_TASK TO CARRY OUT_
Copy the records below exactly as they appear.
┄┄┄┄┄┄
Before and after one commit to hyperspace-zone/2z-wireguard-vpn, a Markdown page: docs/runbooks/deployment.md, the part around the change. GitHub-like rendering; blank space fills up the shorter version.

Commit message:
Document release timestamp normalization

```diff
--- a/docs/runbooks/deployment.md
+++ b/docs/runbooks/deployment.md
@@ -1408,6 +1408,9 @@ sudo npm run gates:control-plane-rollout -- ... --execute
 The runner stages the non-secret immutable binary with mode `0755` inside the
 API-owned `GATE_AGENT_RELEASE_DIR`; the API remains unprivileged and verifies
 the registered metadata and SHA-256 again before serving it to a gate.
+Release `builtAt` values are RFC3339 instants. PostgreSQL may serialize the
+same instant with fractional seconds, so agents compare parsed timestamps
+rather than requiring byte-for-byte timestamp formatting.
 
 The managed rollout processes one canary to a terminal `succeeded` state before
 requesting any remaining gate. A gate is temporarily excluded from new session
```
┄┄┄┄┄┄
_SOLUTION TO THIS EXERCISE_
Before and after one commit to hyperspace-zone/2z-wireguard-vpn, a Markdown page: docs/runbooks/deployment.md, the part around the change. GitHub-like rendering; blank space fills up the shorter version.

Commit message:
Document release timestamp normalization

```diff
--- a/docs/runbooks/deployment.md
+++ b/docs/runbooks/deployment.md
@@ -1408,6 +1408,9 @@ sudo npm run gates:control-plane-rollout -- ... --execute
 The runner stages the non-secret immutable binary with mode `0755` inside the
 API-owned `GATE_AGENT_RELEASE_DIR`; the API remains unprivileged and verifies
 the registered metadata and SHA-256 again before serving it to a gate.
+Release `builtAt` values are RFC3339 instants. PostgreSQL may serialize the
+same instant with fractional seconds, so agents compare parsed timestamps
+rather than requiring byte-for-byte timestamp formatting.
 
 The managed rollout processes one canary to a terminal `succeeded` state before
 requesting any remaining gate. A gate is temporarily excluded from new session
```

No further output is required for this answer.